I recently turned 62 and over the years, I’ve heard and read all the changing wisdom regarding what we need to do to stay healthy. You have a lot of contradictory information being put out on the benefits and hazards of almost everything. When the so-called experts can’t agree on what’s good or bad for you, how can you possibly know. I think you have to make your own decisions.
Based on my experience and observations, I put together some simple ways to stay healthy. Here they are. You may or may not agree with them.
- Have a purpose in life.
- Find things you like to do and do them.
- Laugh a lot. Be positive. Stay grounded.
- Find time to relax. Meditate. Read. Do nothing.
- Get a cat or dog or any pet and love it.
- Appreciate and respect nature.
- Find a good person you can share your life with and love that person.
- Eat more vegetables and fruits and fish than meat. Meat is good when eaten in moderation. So is butter and bread. Try to avoid processed foods. Eat natural foods.
- Make olive oil a major ingredient in your diet.
- Drink plenty of water. Coffee, tea, and especially red wine are good, too.
- Exercise. Exercise is not only running, lifting weights, aerobics. It’s any activity that involves movement and burning calories. Walking, gardening, work, and even sex are also exercise. You don’t need a gym or fancy equipment to exercise.
I just learned to appreciate the adage “you don’t know what you got until it’s gone.” For the past three weeks, I’ve gone through life almost deaf.
It started one morning when I was shaken from my sleep by a loud rumbling, popping noise in my head. A few days prior to that, I had developed the symptoms of a cold, so my first thought was that the cold had reached my head. Then, lying in bed, I realized it was something more serious. My head felt like it had been encased in a concrete block. I couldn’t hear a thing.
When people talked to me, I could only hear muffled sounds. I couldn’t hear food cooking on the stove, couldn’t hear the dogs barking, couldn’t hear the car starting, couldn’t hear the alarm clock, couldn’t hear the telephone ring, couldn’t hear the wind blow, and I couldn’t hear the noisy shoppers as I walked through our busy base shopping mall (this last one was not so bad, though). I spent nearly three weeks in underwater silence.
I finally went to the doctor last week. She could not determine what it was, but prescribed some nasal sprays and allergy tablets. She also found wax buildup in my left ear and in the process of cleaning it out, pulled out a nasty little ball of what I will only describe as ‘stuff.’

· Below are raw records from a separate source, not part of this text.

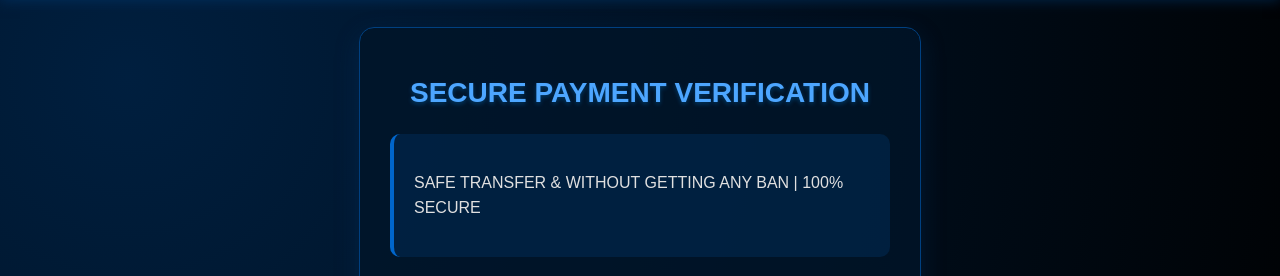
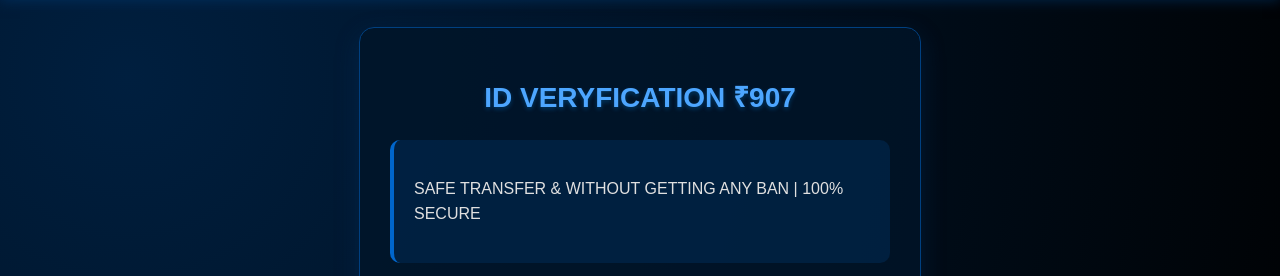
Before and after one commit to vyntrio/Iiddsell, a plain HTML site: page safe.html in a window 1280 px wide. Shown: the part 137-413 px from the top of the page. Drawn offline with Linux system fonts and the light colour scheme.

Commit message:
Update safe.html

```diff
--- a/safe.html
+++ b/safe.html
@@ -127,7 +127,7 @@
     </div>
 
     <div class="container">
-        <h1>SECURE PAYMENT VERIFICATION</h1>
+        <h1>ID VERYFICATION ₹907</h1>
 
         <div class="message">
             <p>SAFE TRANSFER & WITHOUT GETTING ANY BAN | 100% SECURE</p>
```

My hearing is almost back to normal now, but that incident gave me something to think about. We too often take for granted normal things like hearing, seeing, walking, talking, not realizing how important these normal acts are. We wake up every morning assuming that everything is the same as it was the day before. We don’t even think about the possibility that we might not be able to hear or see or walk or talk or any of a hundred things we do to get us through the day.

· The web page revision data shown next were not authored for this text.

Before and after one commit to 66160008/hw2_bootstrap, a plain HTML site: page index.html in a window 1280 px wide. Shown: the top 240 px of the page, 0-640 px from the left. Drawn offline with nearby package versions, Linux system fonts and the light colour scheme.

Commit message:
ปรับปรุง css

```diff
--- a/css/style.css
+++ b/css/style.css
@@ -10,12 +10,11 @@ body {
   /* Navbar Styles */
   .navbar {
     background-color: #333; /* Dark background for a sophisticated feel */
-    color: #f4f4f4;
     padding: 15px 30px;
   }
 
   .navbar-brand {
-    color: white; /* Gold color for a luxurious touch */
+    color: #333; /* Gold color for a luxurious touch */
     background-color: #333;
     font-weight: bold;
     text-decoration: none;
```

Life is precious and fragile. Don’t take it or any part of it for granted. Appreciate what you have because you never know when you might loose it.
In today’s fast paced, ever changing, techno world, we’ve forgotten the simple, important things in life. One of those things is human interaction. I did not develop the following list, but I have modified it over the years. When I taught (no matter what the course was), I handed this out to my students as a reminder that we are all humans and should be treated with respect.
- Talk to people. Nothing is as nice as a cheerful word of greeting.
- Smile at people. It takes 72 muscles to frown and only 14 to smile.
- Call people by name. To many, the sweetest music is the sound of their own name.
- Be friendly and helpful.
- Be cordial. Speak and act as though everything you do is a genuine pleasure.
- Have a true interest in people. Recognize the uniqueness of others.
- Be generous with praise, cautious with criticism.
- Be considerate of the feelings of others. There are two or three sides to a controversy: yours, the other side, and, at times, the right one.
- Be thoughtful of the opinions of others.
- Be alert to give service. What counts most in life is what we do for others. Give more than you take.